▶ **What is being asked**: Where does the string "weight" occur in the records below? Copy every line that holds it.

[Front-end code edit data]
-- Opening Marker --

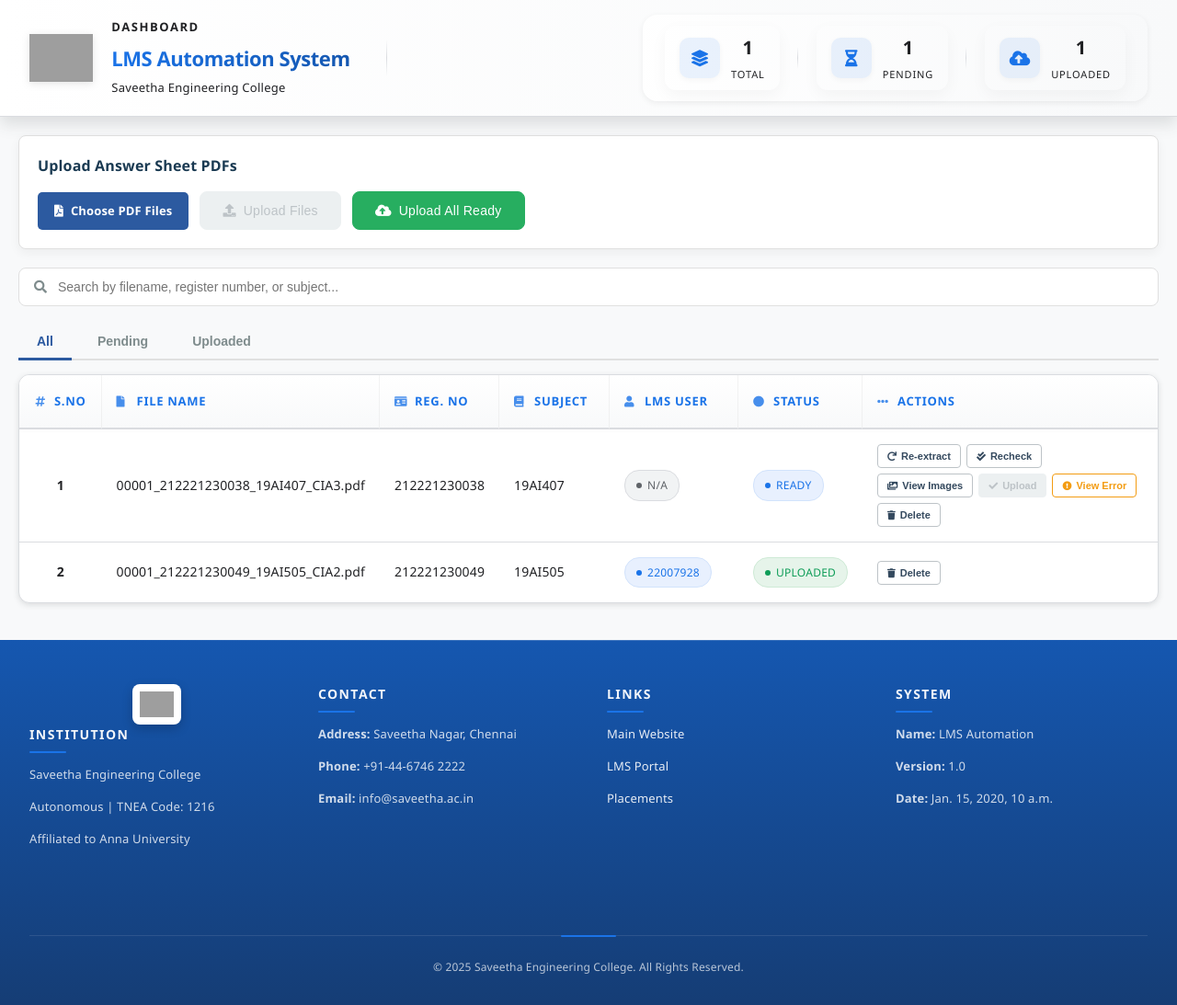
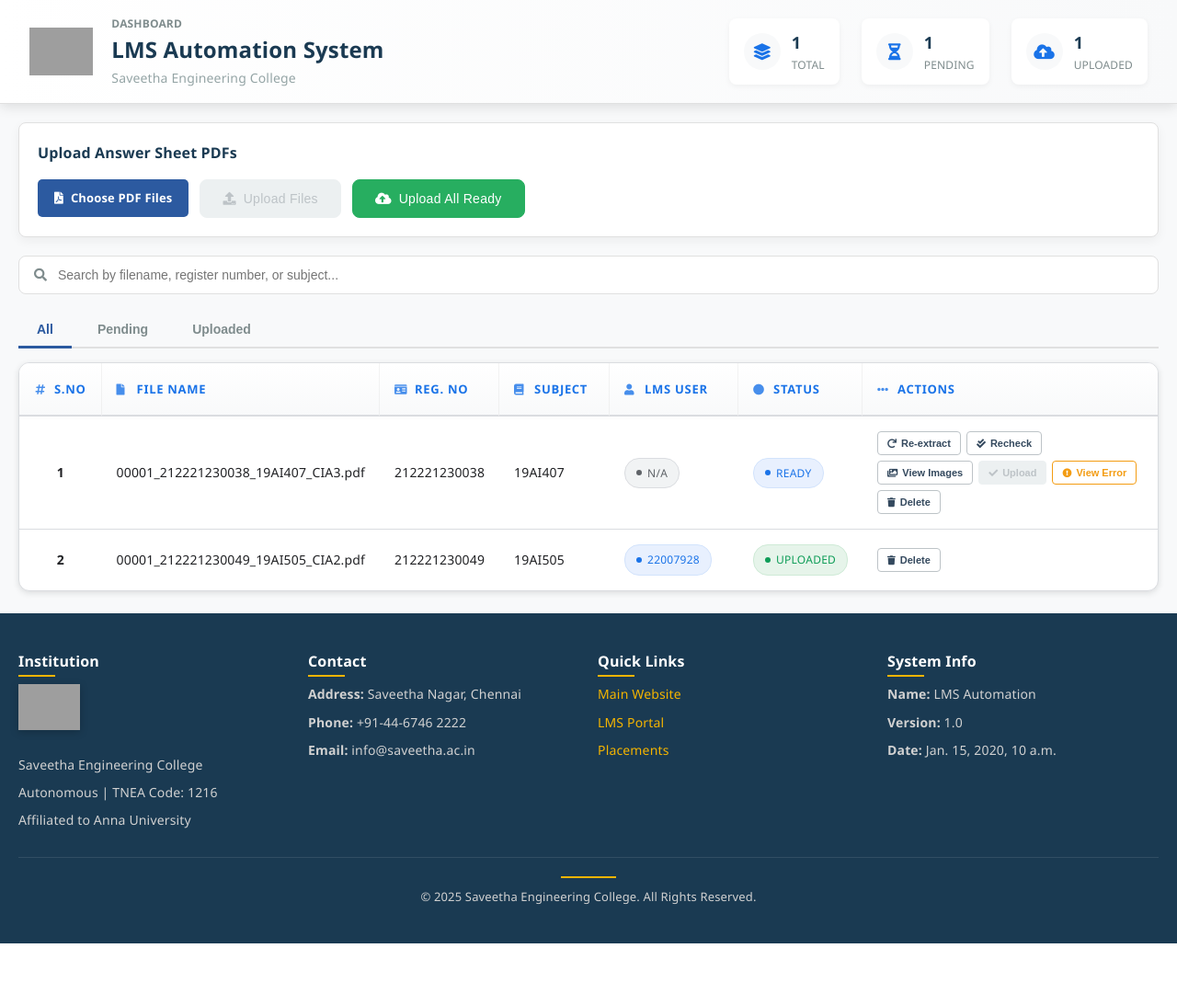
Before and after one commit to d-kavinraja/Smart-answer-sheet-processor, a Django app: template lms_automation_project/pdf_processor/templates/pdf_processor/index.html in a window 1280 px wide. Shown: the whole page at 92% size. After the commit the page ends 1026 px from the top, so only its background shows below. Run offline with Django 5.2, Linux system fonts and the light colour scheme; data comes from the database, SQL or seed files in the repository; the template is opened without the code that fills it: values that come from a table or form of the project are taken from there, most other values are stand-ins (such as "Sample title", 1, 10 or a date in 2020); a database or web service that is not in the repository returns one stand-in record (values such as "Sample title"); grey boxes are pictures that could not be loaded.

Commit message:
Update index.html

```diff
--- a/lms_automation_project/pdf_processor/templates/pdf_processor/index.html
+++ b/lms_automation_project/pdf_processor/templates/pdf_processor/index.html
@@ -38,17 +38,12 @@
         /* ===== HEADER ===== */
         header {
             background: linear-gradient(to right, #ffffff, #f8f9fa);
-            box-shadow: var(--shadow);
+            box-shadow: 0 4px 12px rgba(0, 0, 0, 0.1);
             position: sticky;
             top: 0;
             z-index: 1000;
             padding: 16px 0;
-            border-bottom: 1px solid var(--border);
-            transition: var(--transition);
-        }
-
-        header:hover {
-            box-shadow: 0 8px 16px rgba(60, 64, 67, 0.15);
+            border-bottom: 1px solid #e0e0e0;
         }
 
         .header-container {
@@ -58,165 +53,89 @@
             display: flex;
             align-items: center;
             justify-content: space-between;
-            gap: 40px;
         }
 
         .logo-section {
             display: flex;
             align-items: center;
             gap: 20px;
-            flex-shrink: 0;
-            position: relative;
-            padding-right: 40px;
-        }
-
-        .logo-section::after {
-            content: '';
-            position: absolute;
-            right: 0;
-            top: 50%;
-            transform: translateY(-50%);
-            height: 40px;
-            width: 1px;
-            background: linear-gradient(to bottom, transparent, var(--border), transparent);
         }
 
         .logo-img {
             height: 52px;
             object-fit: contain;
-            transition: var(--transition);
-            filter: drop-shadow(0 2px 4px rgba(0,0,0,0.1));
+            transition: transform 0.3s ease;
         }
 
         .logo-img:hover {
-            transform: scale(1.02);
+            transform: scale(1.05);
         }
 
         .header-text {
             display: flex;
             flex-direction: column;
-            gap: 4px;
         }
 
         .header-page {
-            font-size: 13px;
-            color: var(--muted);
+            font-size: 12px;
+            color: #7f8c8d;
+            text-transform: uppercase;
             font-weight: 600;
-            text-transform: uppercase;
-            letter-spacing: 0.12em;
-            background: transparent;
-            padding-bottom: 2px;
         }
 
         .header-title {
-            font-size: 22px;
+            font-size: 24px;
             font-weight: 700;
-            background: linear-gradient(90deg, var(--primary) 0%, var(--primary-dark) 100%);
-            -webkit-background-clip: text;
-            -webkit-text-fill-color: transparent;
-            letter-spacing: -0.02em;
-            transition: var(--transition);
+            color: #1a3a52;
         }
 
         .header-subtitle {
-            font-size: 13px;
-            color: var(--muted);
-            font-weight: 500;
-            letter-spacing: 0.02em;
+            font-size: 14px;
+            color: #95a5a6;
         }
 
         .quick-stats {
             display: flex;
-            gap: 40px;
-            align-items: center;
-            margin-left: auto;
-            background: linear-gradient(to right, rgba(255,255,255,0.9), rgba(248,249,250,0.9));
-            padding: 12px 24px;
-            border-radius: 16px;
-            box-shadow: 0 2px 6px rgba(60, 64, 67, 0.08);
-            transition: var(--transition);
+            gap: 24px;
         }
 
         .quick-stat {
             display: flex;
             align-items: center;
             gap: 12px;
-            text-align: left;
-            min-width: 80px;
-            padding: 8px 12px;
-            border-radius: 12px;
-            transition: var(--transition);
-            position: relative;
-            background: var(--surface);
-            border: 1px solid var(--border-color);
-            box-shadow: 0 6px 18px rgba(0,0,0,0.04);
+            background: #ffffff;
+            padding: 12px 16px;
+            border-radius: 8px;
+            box-shadow: 0 2px 6px rgba(0, 0, 0, 0.05);
+            transition: box-shadow 0.3s ease;
+        }
+
+        .quick-stat:hover {
+            box-shadow: 0 4px 12px rgba(0, 0, 0, 0.1);
         }
 
         .quick-stat-icon {
-            width: 44px;
-            height: 44px;
-            border-radius: 10px;
-            display: inline-flex;
+            width: 40px;
+            height: 40px;
+            display: flex;
             align-items: center;
             justify-content: center;
-            background: rgba(26,115,232,0.09);
-            color: var(--primary);
+            background: #f8f9fa;
+            border-radius: 50%;
+            color: #1a73e8;
             font-size: 18px;
-            box-shadow: 0 2px 6px rgba(0,0,0,0.04);
-        }
-
-        .quick-stat .quick-stat-value { font-size: 20px; font-weight: 700; color: var(--text); }
-
-        .quick-stat .quick-stat-label { font-size: 11px; color: var(--muted); text-transform: uppercase; }
-
-        .quick-stats:hover {
-            box-shadow: 0 4px 8px rgba(60, 64, 67, 0.12);
-            transform: translateY(-1px);
-        }
-
-        .quick-stat {
-            text-align: center;
-            min-width: 80px;
-            padding: 8px 16px;
-            border-radius: 12px;
-            transition: var(--transition);
-            position: relative;
-        }
-
-        .quick-stat:not(:last-child)::after {
-            content: '';
-            position: absolute;
-            right: -20px;
-            top: 50%;
-            transform: translateY(-50%);
-            height: 24px;
-            width: 1px;
-            background: linear-gradient(to bottom, transparent, var(--border), transparent);
         }
 
         .quick-stat-value {
-            font-size: 24px;
+            font-size: 18px;
             font-weight: 600;
-            color: var(--primary);
-            text-shadow: 0 1px 2px rgba(0,0,0,0.05);
-            margin-bottom: 4px;
+            color: #1a3a52;
         }
 
         .quick-stat-label {
-            font-size: 11px;
-            color: var(--secondary);
+            font-size: 12px;
+            color: #7f8c8d;
             text-transform: uppercase;
-            letter-spacing: 0.08em;
-            font-weight: 500;
-            transition: var(--transition);
-        }
-
-        .quick-stat:hover .quick-stat-value {
-            transform: scale(1.1);
-        }
-
-        .quick-stat:hover .quick-stat-label {
-            color: var(--primary);
         }
 
         /* ===== MAIN CONTENT ===== */
@@ -939,141 +858,74 @@
 
         /* ===== FOOTER ===== */
         footer {
-            background: linear-gradient(to bottom, var(--primary-dark), #153d75);
-            color: white;
-            padding: 48px 0 32px;
-            margin-top: 40px;
-            font-size: 13px;
-            position: relative;
-            overflow: hidden;
-        }
-
-        footer::before {
-            content: '';
-            position: absolute;
-            top: 0;
-            left: 0;
-            right: 0;
-            height: 1px;
-            background: linear-gradient(to right,
-                transparent,
-                rgba(255,255,255,0.2),
-                transparent
-            );
+            background: #1a3a52;
+            color: #f8f9fa;
+            padding: 40px 20px;
+            font-size: 14px;
         }
 
         .footer-container {
             max-width: 1400px;
             margin: 0 auto;
-            padding: 0 32px;
             display: grid;
-            grid-template-columns: repeat(auto-fit, minmax(240px, 1fr));
-            gap: 40px;
+            grid-template-columns: repeat(auto-fit, minmax(200px, 1fr));
+            gap: 20px;
+        }
+
+        .footer-section h4 {
+            font-size: 16px;
+            color: #ffffff;
+            margin-bottom: 12px;
             position: relative;
-        }
-
-        .footer-section h4 {
-            font-size: 14px;
-            font-weight: 600;
-            margin-bottom: 20px;
-            text-transform: uppercase;
-            letter-spacing: 0.1em;
-            color: rgba(255, 255, 255, 0.95);
-            position: relative;
-            display: inline-block;
         }
 
         .footer-section h4::after {
             content: '';
             position: absolute;
-            bottom: -8px;
+            bottom: -4px;
             left: 0;
             width: 40px;
             height: 2px;
-            background: var(--primary);
-            border-radius: 2px;
+            background: #f4b400;
         }
 
         .footer-section p {
-            font-size: 13px;
-            line-height: 1.8;
-            color: rgba(255, 255, 255, 0.8);
+            margin: 8px 0;
+            color: #d1d1d1;
+        }
+
+        .footer-section a {
+            color: #f4b400;
+            text-decoration: none;
+            transition: color 0.3s;
+        }
+
+        .footer-section a:hover {
+            color: #ffffff;
+        }
+
+        .footer-logo {
+            height: 50px;
             margin-bottom: 12px;
-            transition: var(--transition);
-        }
-
-        .footer-section p:hover {
-            color: white;
-            transform: translateX(4px);
-        }
-
-        .footer-section a {
-            color: rgba(255, 255, 255, 0.9);
-            text-decoration: none;
-            transition: var(--transition);
-            position: relative;
-            display: inline-block;
-        }
-
-        .footer-section a::after {
-            content: '';
-            position: absolute;
-            bottom: -2px;
-            left: 0;
-            width: 100%;
-            height: 1px;
-            background: currentColor;
-            transform: scaleX(0);
-            transform-origin: right;
-            transition: transform 0.3s ease;
-        }
-
-        .footer-section a:hover {
-            color: white;
-        }
-
-        .footer-section a:hover::after {
-            transform: scaleX(1);
-            transform-origin: left;
-        }
-
-        .footer-logo {
-            height: 44px;
-            object-fit: contain;
-            margin-bottom: 16px;
-            background: white;
-            padding: 8px;
-            border-radius: 8px;
-            box-shadow: 0 4px 12px rgba(0,0,0,0.2);
-            transition: var(--transition);
-        }
-
-        .footer-logo:hover {
-            transform: translateY(-2px);
-            box-shadow: 0 6px 16px rgba(0,0,0,0.3);
+            filter: drop-shadow(0 2px 4px rgba(0, 0, 0, 0.2));
         }
 
         .footer-bottom {
             text-align: center;
-            font-size: 12px;
-            color: rgba(255, 255, 255, 0.7);
-            margin-top: 40px;
-            padding-top: 24px;
+            margin-top: 20px;
+            padding-top: 20px;
             border-top: 1px solid rgba(255, 255, 255, 0.1);
-            grid-column: 1 / -1;
-            position: relative;
+            font-size: 13px;
+            color: #d1d1d1;
         }
 
         .footer-bottom::before {
             content: '';
-            position: absolute;
-            top: -1px;
-            left: 50%;
-            transform: translateX(-50%);
+            display: block;
             width: 60px;
             height: 2px;
-            background: var(--primary);
-            border-radius: 2px;
+            background: #f4b400;
+            margin: 0 auto 10px;
         }
 
         /* Responsive */
@@ -1199,8 +1051,7 @@
     <header>
         <div class="header-container">
             <div class="logo-section">
-                    <img src="https://saveetha.ac.in/wp-content/uploads/2024/03/sec-logo-01as-2048x412.png" alt="Saveetha Logo" class="logo-img"
-                         onerror="this.style.display='none'">
+                <img src="https://saveetha.ac.in/wp-content/uploads/2024/03/sec-logo-01as-2048x412.png" alt="Saveetha Logo" class="logo-img">
                 <div class="header-text">
                     <div class="header-page">Dashboard</div>
                     <div class="header-title">LMS Automation System</div>
@@ -1208,23 +1059,23 @@
                 </div>
             </div>
 
-            <div class="quick-stats" role="region" aria-label="Dashboard statistics">
+            <div class="quick-stats">
                 <div class="quick-stat" title="Total documents">
-                    <div class="quick-stat-icon"><i class="fas fa-layer-group" aria-hidden="true"></i></div>
+                    <div class="quick-stat-icon"><i class="fas fa-layer-group"></i></div>
                     <div>
                         <div class="quick-stat-value">{{ total_count }}</div>
                         <div class="quick-stat-label">Total</div>
                     </div>
                 </div>
                 <div class="quick-stat" title="Pending documents">
-                    <div class="quick-stat-icon"><i class="fas fa-hourglass-half" aria-hidden="true"></i></div>
+                    <div class="quick-stat-icon"><i class="fas fa-hourglass-half"></i></div>
                     <div>
                         <div class="quick-stat-value">{{ pending_count }}</div>
                         <div class="quick-stat-label">Pending</div>
                     </div>
                 </div>
                 <div class="quick-stat" title="Uploaded documents">
-                    <div class="quick-stat-icon"><i class="fas fa-cloud-upload-alt" aria-hidden="true"></i></div>
+                    <div class="quick-stat-icon"><i class="fas fa-cloud-upload-alt"></i></div>
                     <div>
                         <div class="quick-stat-value">{{ uploaded_count }}</div>
                         <div class="quick-stat-label">Uploaded</div>
@@ -1442,8 +1293,7 @@
         <div class="footer-container">
             <div class="footer-section">
                 <h4>Institution</h4>
-                <img src="https://saveetha.ac.in/wp-content/uploads/2024/03/sec-logo-01as-2048x412.png" alt="SEC" class="footer-logo"
-                     onerror="this.style.display='none'">
+                <img src="https://saveetha.ac.in/wp-content/uploads/2024/03/sec-logo-01as-2048x412.png" alt="SEC Logo" class="footer-logo">
                 <p>Saveetha Engineering College</p>
                 <p>Autonomous | TNEA Code: 1216</p>
                 <p>Affiliated to Anna University</p>
@@ -1455,20 +1305,20 @@
                 <p><strong>Email:</strong> info@saveetha.ac.in</p>
             </div>
             <div class="footer-section">
-                <h4>Links</h4>
-                <p><a href="https://saveetha.ac.in" target="_blank" rel="noopener">Main Website</a></p>
-                <p><a href="https://lms2.ai.saveetha.in" target="_blank" rel="noopener">LMS Portal</a></p>
-                <p><a href="https://saveetha.ac.in/placements" target="_blank" rel="noopener">Placements</a></p>
+                <h4>Quick Links</h4>
+                <p><a href="https://saveetha.ac.in" target="_blank">Main Website</a></p>
+                <p><a href="https://lms2.ai.saveetha.in" target="_blank">LMS Portal</a></p>
+                <p><a href="https://saveetha.ac.in/placements" target="_blank">Placements</a></p>
             </div>
             <div class="footer-section">
-                <h4>System</h4>
+                <h4>System Info</h4>
                 <p><strong>Name:</strong> LMS Automation</p>
                 <p><strong>Version:</strong> 1.0</p>
                 <p><strong>Date:</strong> {{ current_date }}</p>
             </div>
+        </div>
         <div class="footer-bottom">
             &copy; {% now "Y" %} Saveetha Engineering College. All Rights Reserved.
-            </div>
         </div>
     </footer>
 
```
Lines whose indentation alone changed are shown as unchanged.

-- Closing Marker --

▶ **Answer section**:
             font-weight: 600;
             font-weight: 700;
-            font-weight: 500;
-        .quick-stat .quick-stat-value { font-size: 20px; font-weight: 700; color: var(--text); }
             font-weight: 600;
-            font-weight: 500;
-            font-weight: 600;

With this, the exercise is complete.